Records from a data source
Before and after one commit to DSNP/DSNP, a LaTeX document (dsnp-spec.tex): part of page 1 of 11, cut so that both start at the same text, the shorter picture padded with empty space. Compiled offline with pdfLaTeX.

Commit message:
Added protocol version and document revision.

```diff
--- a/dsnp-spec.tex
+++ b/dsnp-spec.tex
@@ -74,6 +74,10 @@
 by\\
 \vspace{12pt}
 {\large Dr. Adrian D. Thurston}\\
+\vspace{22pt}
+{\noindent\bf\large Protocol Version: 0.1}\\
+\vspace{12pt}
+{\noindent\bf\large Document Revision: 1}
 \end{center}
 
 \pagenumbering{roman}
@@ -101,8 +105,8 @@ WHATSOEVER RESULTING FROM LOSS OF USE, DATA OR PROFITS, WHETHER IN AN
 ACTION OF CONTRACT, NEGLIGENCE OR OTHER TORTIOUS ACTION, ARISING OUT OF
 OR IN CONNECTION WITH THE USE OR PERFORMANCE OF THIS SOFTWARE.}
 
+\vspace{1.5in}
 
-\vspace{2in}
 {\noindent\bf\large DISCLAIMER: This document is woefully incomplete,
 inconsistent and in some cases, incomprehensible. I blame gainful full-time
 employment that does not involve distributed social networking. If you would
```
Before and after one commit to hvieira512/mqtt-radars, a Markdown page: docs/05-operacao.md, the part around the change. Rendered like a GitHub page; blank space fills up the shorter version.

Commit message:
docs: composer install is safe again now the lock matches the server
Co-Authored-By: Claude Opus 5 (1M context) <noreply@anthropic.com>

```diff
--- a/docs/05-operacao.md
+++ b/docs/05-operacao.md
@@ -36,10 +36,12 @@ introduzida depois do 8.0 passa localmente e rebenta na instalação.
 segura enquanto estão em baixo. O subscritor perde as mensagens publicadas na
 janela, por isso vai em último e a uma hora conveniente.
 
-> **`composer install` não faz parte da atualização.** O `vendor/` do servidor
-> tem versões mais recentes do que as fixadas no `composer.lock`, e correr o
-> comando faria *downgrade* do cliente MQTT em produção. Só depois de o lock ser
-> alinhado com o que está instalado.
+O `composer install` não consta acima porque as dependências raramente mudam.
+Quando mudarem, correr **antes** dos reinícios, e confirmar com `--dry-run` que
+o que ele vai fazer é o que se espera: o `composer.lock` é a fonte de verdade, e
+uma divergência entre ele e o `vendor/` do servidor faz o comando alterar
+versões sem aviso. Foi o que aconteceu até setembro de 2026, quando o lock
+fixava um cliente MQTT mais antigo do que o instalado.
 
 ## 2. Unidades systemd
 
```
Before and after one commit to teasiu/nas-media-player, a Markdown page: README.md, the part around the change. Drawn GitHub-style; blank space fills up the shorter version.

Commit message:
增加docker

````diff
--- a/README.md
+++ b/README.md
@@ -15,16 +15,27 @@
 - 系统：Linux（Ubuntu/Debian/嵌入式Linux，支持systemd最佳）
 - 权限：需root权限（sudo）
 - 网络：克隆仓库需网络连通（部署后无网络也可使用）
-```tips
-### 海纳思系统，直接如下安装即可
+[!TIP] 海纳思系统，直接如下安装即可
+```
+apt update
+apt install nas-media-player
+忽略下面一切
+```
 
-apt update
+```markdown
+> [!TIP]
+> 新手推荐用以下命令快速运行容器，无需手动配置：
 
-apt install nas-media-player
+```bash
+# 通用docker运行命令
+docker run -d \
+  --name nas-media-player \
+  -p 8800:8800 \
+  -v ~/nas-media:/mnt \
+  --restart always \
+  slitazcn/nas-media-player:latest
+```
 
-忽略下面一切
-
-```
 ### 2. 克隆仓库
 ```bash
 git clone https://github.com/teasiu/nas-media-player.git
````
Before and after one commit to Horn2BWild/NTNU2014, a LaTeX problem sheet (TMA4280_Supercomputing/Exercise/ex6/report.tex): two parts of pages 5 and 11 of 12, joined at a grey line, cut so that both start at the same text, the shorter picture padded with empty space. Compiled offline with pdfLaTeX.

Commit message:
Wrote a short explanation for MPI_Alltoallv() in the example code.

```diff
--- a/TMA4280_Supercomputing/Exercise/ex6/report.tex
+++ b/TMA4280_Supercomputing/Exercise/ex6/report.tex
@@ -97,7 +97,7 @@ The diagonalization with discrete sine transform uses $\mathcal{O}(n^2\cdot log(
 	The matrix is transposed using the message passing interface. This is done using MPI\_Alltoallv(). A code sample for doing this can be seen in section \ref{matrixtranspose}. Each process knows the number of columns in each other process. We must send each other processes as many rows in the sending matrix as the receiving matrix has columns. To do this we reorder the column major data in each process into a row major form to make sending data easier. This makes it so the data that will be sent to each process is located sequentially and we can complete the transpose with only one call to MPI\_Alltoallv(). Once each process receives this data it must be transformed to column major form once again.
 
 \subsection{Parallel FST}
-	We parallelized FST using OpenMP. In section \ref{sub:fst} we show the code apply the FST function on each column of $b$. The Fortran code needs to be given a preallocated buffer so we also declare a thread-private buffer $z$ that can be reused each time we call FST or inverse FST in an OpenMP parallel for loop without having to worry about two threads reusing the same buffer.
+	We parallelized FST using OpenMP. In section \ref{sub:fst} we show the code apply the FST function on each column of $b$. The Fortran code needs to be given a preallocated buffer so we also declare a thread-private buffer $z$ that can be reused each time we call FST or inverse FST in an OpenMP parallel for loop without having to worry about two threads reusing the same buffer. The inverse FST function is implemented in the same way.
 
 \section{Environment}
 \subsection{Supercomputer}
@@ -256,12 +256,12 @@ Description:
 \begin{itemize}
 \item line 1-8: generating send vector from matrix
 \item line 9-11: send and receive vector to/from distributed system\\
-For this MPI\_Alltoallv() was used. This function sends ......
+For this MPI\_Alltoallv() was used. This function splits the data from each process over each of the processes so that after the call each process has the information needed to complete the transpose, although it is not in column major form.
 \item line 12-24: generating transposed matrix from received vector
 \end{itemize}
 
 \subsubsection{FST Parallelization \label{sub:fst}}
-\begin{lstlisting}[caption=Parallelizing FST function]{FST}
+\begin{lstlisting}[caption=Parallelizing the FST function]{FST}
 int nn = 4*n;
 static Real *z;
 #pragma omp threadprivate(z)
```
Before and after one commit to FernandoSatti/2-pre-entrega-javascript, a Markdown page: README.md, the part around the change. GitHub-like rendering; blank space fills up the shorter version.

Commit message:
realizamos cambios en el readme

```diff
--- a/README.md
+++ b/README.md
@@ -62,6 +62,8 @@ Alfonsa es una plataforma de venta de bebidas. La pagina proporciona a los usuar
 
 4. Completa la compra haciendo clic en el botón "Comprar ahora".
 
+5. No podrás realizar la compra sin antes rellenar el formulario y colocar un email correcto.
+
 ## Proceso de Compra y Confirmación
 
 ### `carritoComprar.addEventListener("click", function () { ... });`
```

BRIEF: Each record above should be restated word for word.

SOLUTION FOR THIS EXERCISE:
Before and after one commit to DSNP/DSNP, a LaTeX document (dsnp-spec.tex): part of page 1 of 11, cut so that both start at the same text, the shorter picture padded with empty space. Compiled offline with pdfLaTeX.

Commit message:
Added protocol version and document revision.

```diff
--- a/dsnp-spec.tex
+++ b/dsnp-spec.tex
@@ -74,6 +74,10 @@
 by\\
 \vspace{12pt}
 {\large Dr. Adrian D. Thurston}\\
+\vspace{22pt}
+{\noindent\bf\large Protocol Version: 0.1}\\
+\vspace{12pt}
+{\noindent\bf\large Document Revision: 1}
 \end{center}
 
 \pagenumbering{roman}
@@ -101,8 +105,8 @@ WHATSOEVER RESULTING FROM LOSS OF USE, DATA OR PROFITS, WHETHER IN AN
 ACTION OF CONTRACT, NEGLIGENCE OR OTHER TORTIOUS ACTION, ARISING OUT OF
 OR IN CONNECTION WITH THE USE OR PERFORMANCE OF THIS SOFTWARE.}
 
+\vspace{1.5in}
 
-\vspace{2in}
 {\noindent\bf\large DISCLAIMER: This document is woefully incomplete,
 inconsistent and in some cases, incomprehensible. I blame gainful full-time
 employment that does not involve distributed social networking. If you would
```
Before and after one commit to hvieira512/mqtt-radars, a Markdown page: docs/05-operacao.md, the part around the change. Rendered like a GitHub page; blank space fills up the shorter version.

Commit message:
docs: composer install is safe again now the lock matches the server
Co-Authored-By: Claude Opus 5 (1M context) <noreply@anthropic.com>

```diff
--- a/docs/05-operacao.md
+++ b/docs/05-operacao.md
@@ -36,10 +36,12 @@ introduzida depois do 8.0 passa localmente e rebenta na instalação.
 segura enquanto estão em baixo. O subscritor perde as mensagens publicadas na
 janela, por isso vai em último e a uma hora conveniente.
 
-> **`composer install` não faz parte da atualização.** O `vendor/` do servidor
-> tem versões mais recentes do que as fixadas no `composer.lock`, e correr o
-> comando faria *downgrade* do cliente MQTT em produção. Só depois de o lock ser
-> alinhado com o que está instalado.
+O `composer install` não consta acima porque as dependências raramente mudam.
+Quando mudarem, correr **antes** dos reinícios, e confirmar com `--dry-run` que
+o que ele vai fazer é o que se espera: o `composer.lock` é a fonte de verdade, e
+uma divergência entre ele e o `vendor/` do servidor faz o comando alterar
+versões sem aviso. Foi o que aconteceu até setembro de 2026, quando o lock
+fixava um cliente MQTT mais antigo do que o instalado.
 
 ## 2. Unidades systemd
 
```
Before and after one commit to teasiu/nas-media-player, a Markdown page: README.md, the part around the change. Drawn GitHub-style; blank space fills up the shorter version.

Commit message:
增加docker

````diff
--- a/README.md
+++ b/README.md
@@ -15,16 +15,27 @@
 - 系统：Linux（Ubuntu/Debian/嵌入式Linux，支持systemd最佳）
 - 权限：需root权限（sudo）
 - 网络：克隆仓库需网络连通（部署后无网络也可使用）
-```tips
-### 海纳思系统，直接如下安装即可
+[!TIP] 海纳思系统，直接如下安装即可
+```
+apt update
+apt install nas-media-player
+忽略下面一切
+```
 
-apt update
+```markdown
+> [!TIP]
+> 新手推荐用以下命令快速运行容器，无需手动配置：
 
-apt install nas-media-player
+```bash
+# 通用docker运行命令
+docker run -d \
+  --name nas-media-player \
+  -p 8800:8800 \
+  -v ~/nas-media:/mnt \
+  --restart always \
+  slitazcn/nas-media-player:latest
+```
 
-忽略下面一切
-
-```
 ### 2. 克隆仓库
 ```bash
 git clone https://github.com/teasiu/nas-media-player.git
````
Before and after one commit to Horn2BWild/NTNU2014, a LaTeX problem sheet (TMA4280_Supercomputing/Exercise/ex6/report.tex): two parts of pages 5 and 11 of 12, joined at a grey line, cut so that both start at the same text, the shorter picture padded with empty space. Compiled offline with pdfLaTeX.

Commit message:
Wrote a short explanation for MPI_Alltoallv() in the example code.

```diff
--- a/TMA4280_Supercomputing/Exercise/ex6/report.tex
+++ b/TMA4280_Supercomputing/Exercise/ex6/report.tex
@@ -97,7 +97,7 @@ The diagonalization with discrete sine transform uses $\mathcal{O}(n^2\cdot log(
 	The matrix is transposed using the message passing interface. This is done using MPI\_Alltoallv(). A code sample for doing this can be seen in section \ref{matrixtranspose}. Each process knows the number of columns in each other process. We must send each other processes as many rows in the sending matrix as the receiving matrix has columns. To do this we reorder the column major data in each process into a row major form to make sending data easier. This makes it so the data that will be sent to each process is located sequentially and we can complete the transpose with only one call to MPI\_Alltoallv(). Once each process receives this data it must be transformed to column major form once again.
 
 \subsection{Parallel FST}
-	We parallelized FST using OpenMP. In section \ref{sub:fst} we show the code apply the FST function on each column of $b$. The Fortran code needs to be given a preallocated buffer so we also declare a thread-private buffer $z$ that can be reused each time we call FST or inverse FST in an OpenMP parallel for loop without having to worry about two threads reusing the same buffer.
+	We parallelized FST using OpenMP. In section \ref{sub:fst} we show the code apply the FST function on each column of $b$. The Fortran code needs to be given a preallocated buffer so we also declare a thread-private buffer $z$ that can be reused each time we call FST or inverse FST in an OpenMP parallel for loop without having to worry about two threads reusing the same buffer. The inverse FST function is implemented in the same way.
 
 \section{Environment}
 \subsection{Supercomputer}
@@ -256,12 +256,12 @@ Description:
 \begin{itemize}
 \item line 1-8: generating send vector from matrix
 \item line 9-11: send and receive vector to/from distributed system\\
-For this MPI\_Alltoallv() was used. This function sends ......
+For this MPI\_Alltoallv() was used. This function splits the data from each process over each of the processes so that after the call each process has the information needed to complete the transpose, although it is not in column major form.
 \item line 12-24: generating transposed matrix from received vector
 \end{itemize}
 
 \subsubsection{FST Parallelization \label{sub:fst}}
-\begin{lstlisting}[caption=Parallelizing FST function]{FST}
+\begin{lstlisting}[caption=Parallelizing the FST function]{FST}
 int nn = 4*n;
 static Real *z;
 #pragma omp threadprivate(z)
```
Before and after one commit to FernandoSatti/2-pre-entrega-javascript, a Markdown page: README.md, the part around the change. GitHub-like rendering; blank space fills up the shorter version.

Commit message:
realizamos cambios en el readme

```diff
--- a/README.md
+++ b/README.md
@@ -62,6 +62,8 @@ Alfonsa es una plataforma de venta de bebidas. La pagina proporciona a los usuar
 
 4. Completa la compra haciendo clic en el botón "Comprar ahora".
 
+5. No podrás realizar la compra sin antes rellenar el formulario y colocar un email correcto.
+
 ## Proceso de Compra y Confirmación
 
 ### `carritoComprar.addEventListener("click", function () { ... });`
```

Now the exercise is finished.